Linear scale

Table of Contents

Read here about a type of scale. The relevance of this "scale" to the broader concern of "scale" as an "order of magnitude" is discussed.


Linear scale is the general term for the scale on a map. Also called a bar scale, scale bar, graphic scale, or graphical scale, it is a means of visually showing the scale of a map, nautical chart, engineering drawing, or architectural drawing.
In most projections such as Mercator, scale varies with latitude, so on small scale maps, covering large areas and a wide range of latitudes, the linear scale must show the scale for the range of latitudes covered by the map.

Mercator varying linear scale, from Defense Mapping Agency World Map, series 1150. Public Domain.

Nautical charts do not feature a linear scale since a nautical mile is approximately equal to a minute of latitude and can be measured against the latitude scale at the sides of the chart.
While linear scales are used on architectural and engineering drawings, particularly those that are drawn after the subject has been built, many such drawings do not have a linear scale and are marked "Do Not Scale Drawing" in recognition of the fact that paper size changes with environmental changes and only dimensions that are specifically shown on the drawing can be used reliably in precise manufacturing.

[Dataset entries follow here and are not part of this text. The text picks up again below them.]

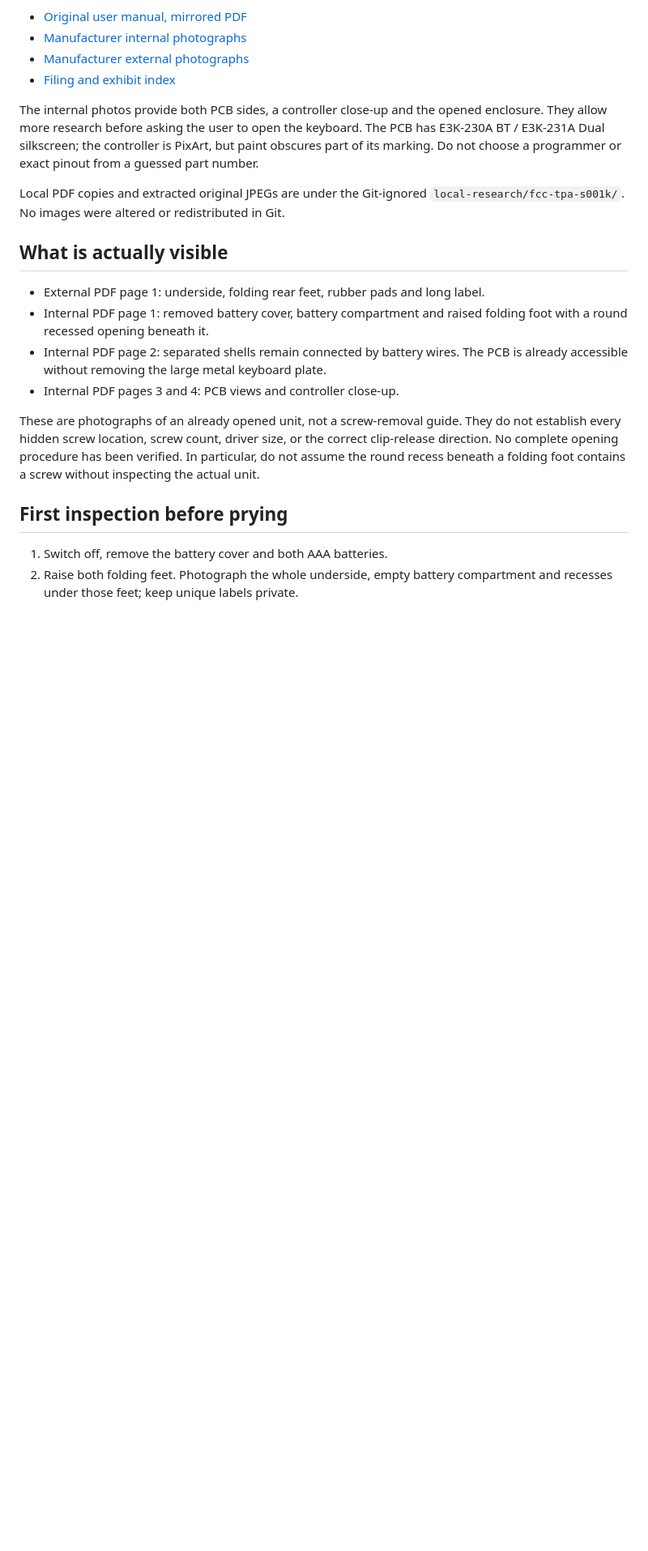
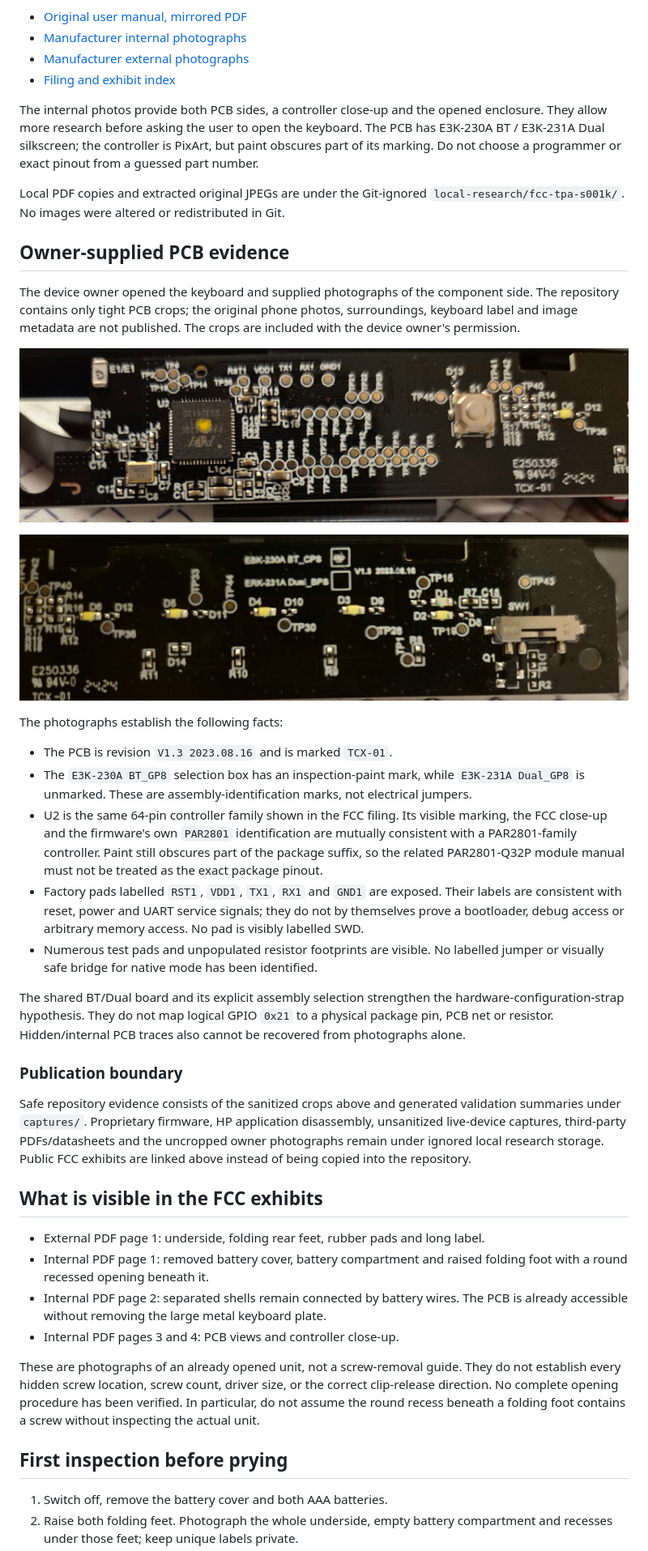
Before and after one commit to itlezy/hp-460-keyboard-remapper, a Markdown page: docs/board-and-opening.md, the part around one of its changes. Shown at 81% size. Drawn GitHub-style; pictures changed too: docs/images/hardware/hp460-bt-variant-marking.jpg (added), docs/images/hardware/hp460-controller-and-test-pads.jpg (added); blank space fills up the shorter version.

Commit message:
docs: add sanitized HP 460 PCB evidence

```diff
--- a/docs/board-and-opening.md
+++ b/docs/board-and-opening.md
@@ -25,7 +26,50 @@ or exact pinout from a guessed part number.
 Local PDF copies and extracted original JPEGs are under the Git-ignored
 `local-research/fcc-tpa-s001k/`. No images were altered or redistributed in Git.
 
-## What is actually visible
+## Owner-supplied PCB evidence
+
+The device owner opened the keyboard and supplied photographs of the component
+side. The repository contains only tight PCB crops; the original phone photos,
+surroundings, keyboard label and image metadata are not published. The crops
+are included with the device owner's permission.
+
+![Controller and factory test pads](images/hardware/hp460-controller-and-test-pads.jpg)
+
+![Bluetooth variant marking and power switch](images/hardware/hp460-bt-variant-marking.jpg)
+
+The photographs establish the following facts:
+
+- The PCB is revision `V1.3 2023.08.16` and is marked `TCX-01`.
+- The `E3K-230A BT_GP8` selection box has an inspection-paint mark, while
+  `E3K-231A Dual_GP8` is unmarked. These are assembly-identification marks,
+  not electrical jumpers.
+- U2 is the same 64-pin controller family shown in the FCC filing. Its visible
+  marking, the FCC close-up and the firmware's own `PAR2801` identification are
+  mutually consistent with a PAR2801-family controller. Paint still obscures
+  part of the package suffix, so the related PAR2801-Q32P module manual must not
+  be treated as the exact package pinout.
+- Factory pads labelled `RST1`, `VDD1`, `TX1`, `RX1` and `GND1` are exposed.
+  Their labels are consistent with reset, power and UART service signals; they
+  do not by themselves prove a bootloader, debug access or arbitrary memory
+  access. No pad is visibly labelled SWD.
+- Numerous test pads and unpopulated resistor footprints are visible. No
+  labelled jumper or visually safe bridge for native mode has been identified.
+
+The shared BT/Dual board and its explicit assembly selection strengthen the
+hardware-configuration-strap hypothesis. They do not map logical GPIO `0x21`
+to a physical package pin, PCB net or resistor. Hidden/internal PCB traces also
+cannot be recovered from photographs alone.
+
+### Publication boundary
+
+Safe repository evidence consists of the sanitized crops above and generated
+validation summaries under `captures/`. Proprietary firmware, HP application
+disassembly, unsanitized live-device captures, third-party PDFs/datasheets and
+the uncropped owner photographs remain under ignored local research storage.
+Public FCC exhibits are linked above instead of being copied into the
+repository.
+
+## What is visible in the FCC exhibits
 
 - External PDF page 1: underside, folding rear feet, rubber pads and long label.
 - Internal PDF page 1: removed battery cover, battery compartment and raised
```
Also changed, not shown: other parts of docs/board-and-opening.md (+4 -3 lines), docs/current-plan.md (+5 -1 lines), 2 other files.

The linear scale is a type of proportional scale, one example of an operational definition of how one scale is mapped onto another scale, and how such information is communicated to people.